The acquisition will help Tesla reach its aim to manufacture 500,000 cars per year by 2018. Photograph: (Reuters)
The US electric carmaker's automated manufacturing systems will be 'designed and produced' in the newly-acquired firm
US electric car maker Tesla on Tuesday said it would buy German engineering firm Grohmann to help ramp up production at its heavily-automated factories.
"Several critical elements of Tesla's automated manufacturing systems will be designed and produced" in Pruem in western Germany, the California-based firm said in a statement.
Tesla, founded by tech billionaire Elon Musk, aims to produce 500,000 cars per year by 2018 after taking some 370,000 pre-orders for its mass-market Model 3, which will sell for around $35,000 (just under 32,000 euros).
This year, the firm hopes to build between 80,000 and 90,000 units of its luxury Model S and Model X vehicles, 50,000 of them in the second half.
"The key to making electric cars affordable are economies of scale and automation in order to have the costs be something that people can afford to buy," Musk told reporters in a conference call.
Neither Tesla nor Grohmann offered details of how much money is to change hands in the transaction.
According to founder and chief executive Klaus Grohmann, the German company employs around 700 people.
The firm had revenues of 123 million euros in 2015.
Tesla said it expected to close the deal, which still needs to be approved by regulators, by early 2017.
It added that it hopes to create "over 1,000 advanced engineering and skilled technician jobs in Germany over the next two years".
"Germany has a tremendous amount of talent in automation, we thought that it was important for Tesla to become in part a German company," Musk added.
Asked about the firm's expansion plans, Musk said Tesla was considering setting up several factories in Europe.
Tesla currently manufactures its vehicles at a plant in California, and it has built a so-called "gigafactory" in Nevada to make the special batteries needed for its cars.
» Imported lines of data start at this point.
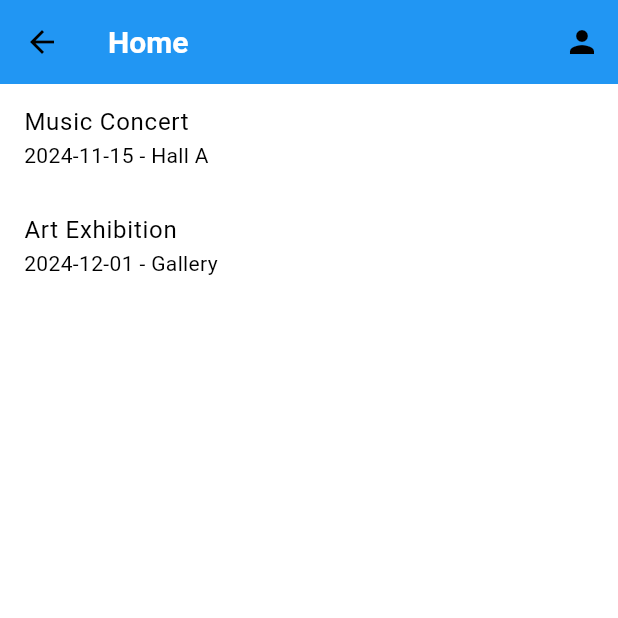
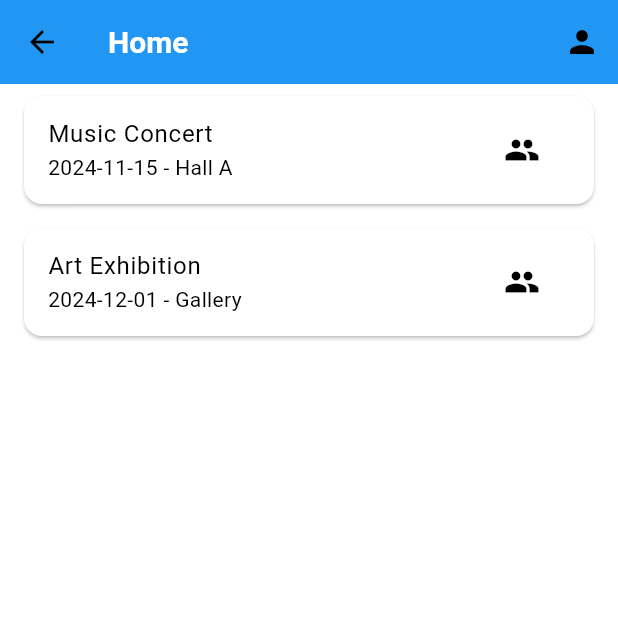
Before and after one commit to niweshsah/DP_project_backend, a Flutter app: the HomePage screen opened by its route, on a phone screen of 412 x 824 dp, the top half of it. Run offline on Flutter 3.47's test engine with Material 3 defaults, Android fonts, the phone set to English and light mode, and no system bars.

Commit message:
Update home_page.dart

```diff
--- a/dp_frontend/lib/screens/home_page.dart
+++ b/dp_frontend/lib/screens/home_page.dart
@@ -3,6 +3,7 @@
 import 'package:flutter/material.dart';
 import 'event_details_page.dart';
 import '../models/user.dart';
+import 'attendees_page.dart'; // New import for attendees page
 
 class HomePage extends StatelessWidget {
   final List<Map<String, String>> events = [
@@ -19,7 +20,7 @@ class HomePage extends StatelessWidget {
           IconButton(
             icon: Icon(Icons.person),
             onPressed: () {
-              final user = User(username: 'SampleUser', email: 'user@example.com',password: 'password123');
+              final user = User(username: 'SampleUser', email: 'user@example.com', password: 'password123');
               Navigator.pushNamed(context, '/profile', arguments: user);
             },
           ),
@@ -29,7 +30,9 @@ class HomePage extends StatelessWidget {
         itemCount: events.length,
         itemBuilder: (context, index) {
           final event = events[index];
-          return ListTile(
+          return Card(
+            margin: EdgeInsets.symmetric(vertical: 8, horizontal: 16),
+            child: ListTile(
               title: Text(event['title']!),
               subtitle: Text('${event['date']} - ${event['location']}'),
               onTap: () {
@@ -40,6 +43,19 @@ class HomePage extends StatelessWidget {
                   ),
                 );
               },
+              trailing: IconButton(
+                icon: Icon(Icons.people),
+                tooltip: 'View Attendees',
+                onPressed: () {
+                  Navigator.push(
+                    context,
+                    MaterialPageRoute(
+                      builder: (context) => AttendeesPage(eventTitle: event['title']!),
+                    ),
+                  );
+                },
+              ),
+            ),
           );
         },
       ),
```
Lines whose indentation alone changed are shown as unchanged.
"There's no question that long-term Tesla will have at least one and maybe two or three vehicle and gigafactory locations in Europe," Musk said.